The TR-67 sports six transistors, two diodes, one varistor, and a big 3.5" speaker; it runs on three C-cell batteries and produces 110 mW of distortion-free output. Thanks partly to the introduction of Sony's new 2T7 series transistors at the beginning of 1958, this model is also said to have set a new sound quality standard for transistor radios. It is interesting to note, however, that early production units such as the one pictured above did not yet use these new transistors.
What's in the radio you see on this page:
Transistors: 2T512, 2T520, 2T524, 2T66, 2T64 x 2 [1T23 x 2, 1T41]
Circuit board revision: R-6F1a (radio built around November '57)
For the sake of comparison, here's what I found in a TR-67 I restored last week:
Transistors: 2T74, 2T76 x 2, 2T66, 2T64 x 2 [1T23 x 2, 1T41]
Circuit board revision: R-6F2 (radio built around February '58)
And a circuit diagram from a Japanese magazine printed in the spring of '58 shows this configuration:
Transistors: 2T74, 2T76 x 2, 2T66, 2T85 x 2 [1T23 x 2, 1T42]
Circuit board revision: n/a
Evident here is the rapid speed with which Sony was moving to a whole new generation of transistors that featured higher performance and greatly improved production yields. In broader terms, it could be argued that the first half of 1958 coincides with the beginning of the true era of mass production for Japanese transistors and transistor radios.
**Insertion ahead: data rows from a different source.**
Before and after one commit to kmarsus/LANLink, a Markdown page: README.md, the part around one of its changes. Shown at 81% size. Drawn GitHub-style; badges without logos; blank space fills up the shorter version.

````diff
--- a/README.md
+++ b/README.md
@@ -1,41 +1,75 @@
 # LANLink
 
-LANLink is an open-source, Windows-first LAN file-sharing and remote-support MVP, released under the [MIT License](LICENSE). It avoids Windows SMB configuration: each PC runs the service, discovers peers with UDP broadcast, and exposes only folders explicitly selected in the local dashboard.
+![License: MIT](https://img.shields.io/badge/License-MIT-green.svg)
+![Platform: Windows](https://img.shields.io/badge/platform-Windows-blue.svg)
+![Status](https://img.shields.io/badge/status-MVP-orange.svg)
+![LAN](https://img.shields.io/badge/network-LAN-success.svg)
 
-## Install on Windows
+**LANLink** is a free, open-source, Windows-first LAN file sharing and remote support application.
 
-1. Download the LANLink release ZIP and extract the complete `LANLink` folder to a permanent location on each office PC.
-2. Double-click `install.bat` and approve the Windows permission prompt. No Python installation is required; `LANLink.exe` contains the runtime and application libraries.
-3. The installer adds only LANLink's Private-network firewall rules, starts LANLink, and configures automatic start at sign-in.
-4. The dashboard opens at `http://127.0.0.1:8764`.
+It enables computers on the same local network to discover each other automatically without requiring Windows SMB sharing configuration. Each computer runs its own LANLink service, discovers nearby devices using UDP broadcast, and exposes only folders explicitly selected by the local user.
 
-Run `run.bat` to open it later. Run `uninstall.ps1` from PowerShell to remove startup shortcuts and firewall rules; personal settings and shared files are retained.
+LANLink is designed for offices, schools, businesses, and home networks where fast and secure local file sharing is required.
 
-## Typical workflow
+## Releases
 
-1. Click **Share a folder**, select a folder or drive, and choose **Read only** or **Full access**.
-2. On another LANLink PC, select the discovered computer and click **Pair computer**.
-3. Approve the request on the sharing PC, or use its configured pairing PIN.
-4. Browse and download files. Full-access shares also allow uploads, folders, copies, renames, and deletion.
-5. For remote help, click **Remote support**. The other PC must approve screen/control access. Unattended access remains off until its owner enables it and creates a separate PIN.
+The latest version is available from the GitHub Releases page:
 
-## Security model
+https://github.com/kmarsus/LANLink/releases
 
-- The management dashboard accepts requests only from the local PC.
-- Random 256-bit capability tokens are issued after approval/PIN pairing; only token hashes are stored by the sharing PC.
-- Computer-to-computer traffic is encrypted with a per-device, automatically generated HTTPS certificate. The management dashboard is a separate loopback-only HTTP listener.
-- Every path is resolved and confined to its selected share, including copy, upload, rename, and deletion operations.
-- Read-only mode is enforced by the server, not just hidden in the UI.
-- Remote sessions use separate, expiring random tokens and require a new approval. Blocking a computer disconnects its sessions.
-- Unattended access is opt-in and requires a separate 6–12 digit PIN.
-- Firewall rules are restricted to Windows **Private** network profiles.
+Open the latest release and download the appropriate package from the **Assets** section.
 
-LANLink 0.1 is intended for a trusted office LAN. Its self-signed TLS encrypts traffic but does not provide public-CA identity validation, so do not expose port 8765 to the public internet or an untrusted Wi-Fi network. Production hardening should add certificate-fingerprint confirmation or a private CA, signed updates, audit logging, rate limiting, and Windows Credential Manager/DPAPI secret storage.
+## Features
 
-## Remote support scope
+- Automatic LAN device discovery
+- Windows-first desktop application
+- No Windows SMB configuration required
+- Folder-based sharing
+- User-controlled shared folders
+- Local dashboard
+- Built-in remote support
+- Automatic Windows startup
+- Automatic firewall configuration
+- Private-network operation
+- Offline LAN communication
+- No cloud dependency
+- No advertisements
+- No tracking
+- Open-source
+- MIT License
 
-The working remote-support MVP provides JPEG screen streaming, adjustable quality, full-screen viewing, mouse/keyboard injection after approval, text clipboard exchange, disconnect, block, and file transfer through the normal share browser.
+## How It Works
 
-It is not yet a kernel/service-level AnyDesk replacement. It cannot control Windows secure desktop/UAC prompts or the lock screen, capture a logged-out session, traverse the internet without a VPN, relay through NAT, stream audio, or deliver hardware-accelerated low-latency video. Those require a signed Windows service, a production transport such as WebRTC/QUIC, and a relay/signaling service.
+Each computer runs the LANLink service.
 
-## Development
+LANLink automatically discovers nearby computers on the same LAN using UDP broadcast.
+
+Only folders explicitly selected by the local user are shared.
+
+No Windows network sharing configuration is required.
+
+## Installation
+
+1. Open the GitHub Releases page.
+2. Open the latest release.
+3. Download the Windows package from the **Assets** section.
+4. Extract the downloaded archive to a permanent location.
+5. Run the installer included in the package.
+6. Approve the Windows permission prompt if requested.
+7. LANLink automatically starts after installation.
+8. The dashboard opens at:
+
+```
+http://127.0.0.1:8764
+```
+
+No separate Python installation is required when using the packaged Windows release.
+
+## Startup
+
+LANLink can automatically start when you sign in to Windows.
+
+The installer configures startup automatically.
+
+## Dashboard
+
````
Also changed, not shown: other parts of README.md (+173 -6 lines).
Don't worry that the cabinet looks a bit bright and reddish in this photo. I had a backlight behind the radio and the semi-transparent quality of the cabinet plastic lets some of the light through. (You'll see this exaggerated on the next page!)